Problem details:
Set down the entries below exactly; drop the pictures.

── Provided information

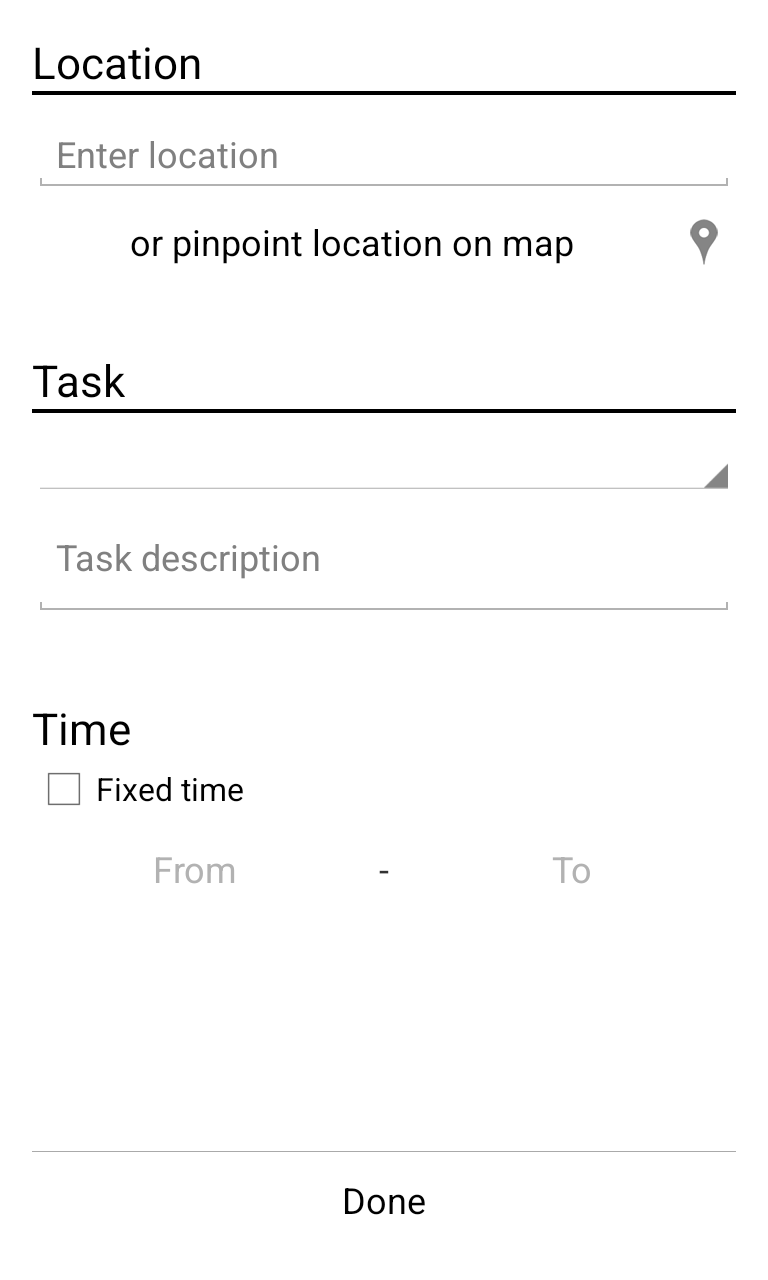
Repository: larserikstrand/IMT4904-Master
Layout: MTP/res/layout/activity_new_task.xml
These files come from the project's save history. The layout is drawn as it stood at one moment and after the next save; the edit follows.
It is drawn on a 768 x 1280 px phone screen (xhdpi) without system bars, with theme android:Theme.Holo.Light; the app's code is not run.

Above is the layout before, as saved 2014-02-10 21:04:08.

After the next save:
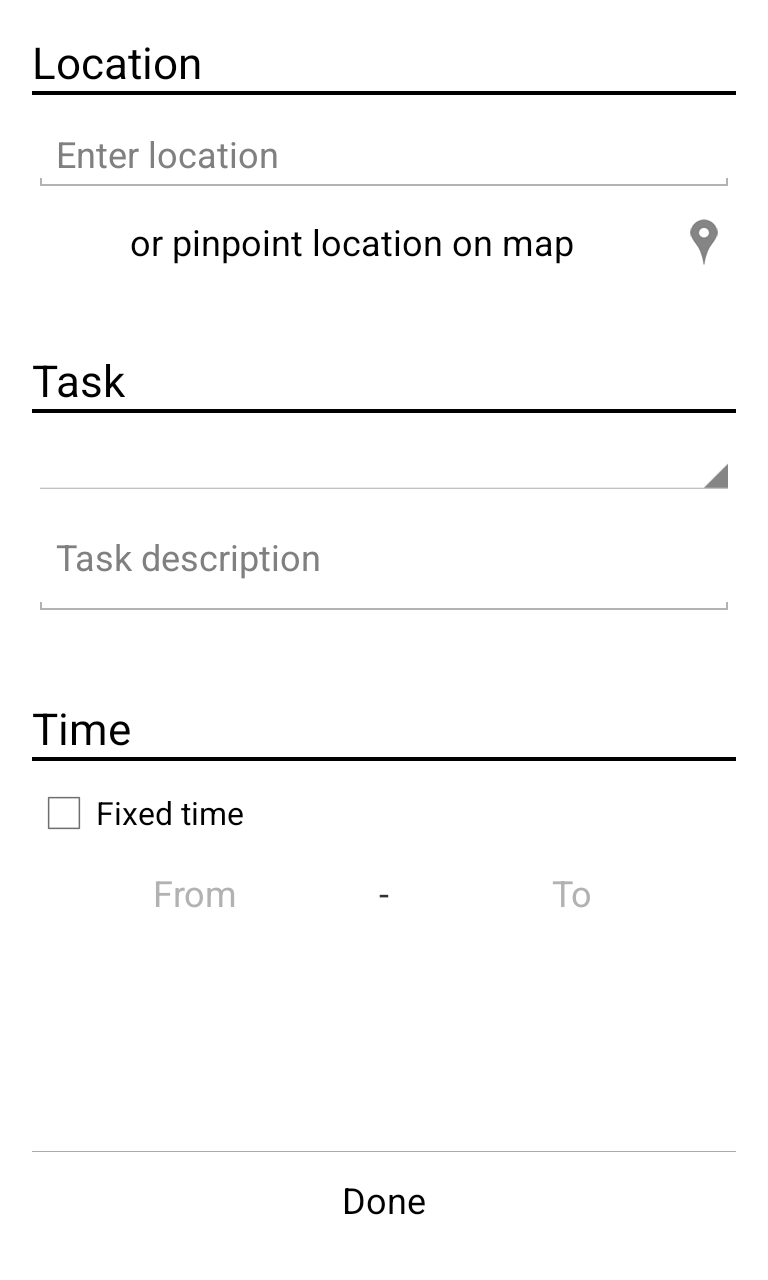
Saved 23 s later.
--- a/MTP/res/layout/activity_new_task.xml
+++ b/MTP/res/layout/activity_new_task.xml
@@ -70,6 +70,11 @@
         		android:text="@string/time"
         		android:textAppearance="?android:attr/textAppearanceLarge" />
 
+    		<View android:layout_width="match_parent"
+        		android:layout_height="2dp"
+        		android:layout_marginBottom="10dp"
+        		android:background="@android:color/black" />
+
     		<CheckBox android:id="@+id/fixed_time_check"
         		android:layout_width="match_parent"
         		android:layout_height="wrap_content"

────

Task output:
Repository: larserikstrand/IMT4904-Master
Layout: MTP/res/layout/activity_new_task.xml
These files come from the project's save history. The layout is drawn as it stood at one moment and after the next save; the edit follows.
It is drawn on a 768 x 1280 px phone screen (xhdpi) without system bars, with theme android:Theme.Holo.Light; the app's code is not run.

Above is the layout before, as saved 2014-02-10 21:04:08.

After the next save:
Saved 23 s later.
--- a/MTP/res/layout/activity_new_task.xml
+++ b/MTP/res/layout/activity_new_task.xml
@@ -70,6 +70,11 @@
         		android:text="@string/time"
         		android:textAppearance="?android:attr/textAppearanceLarge" />
 
+    		<View android:layout_width="match_parent"
+        		android:layout_height="2dp"
+        		android:layout_marginBottom="10dp"
+        		android:background="@android:color/black" />
+
     		<CheckBox android:id="@+id/fixed_time_check"
         		android:layout_width="match_parent"
         		android:layout_height="wrap_content"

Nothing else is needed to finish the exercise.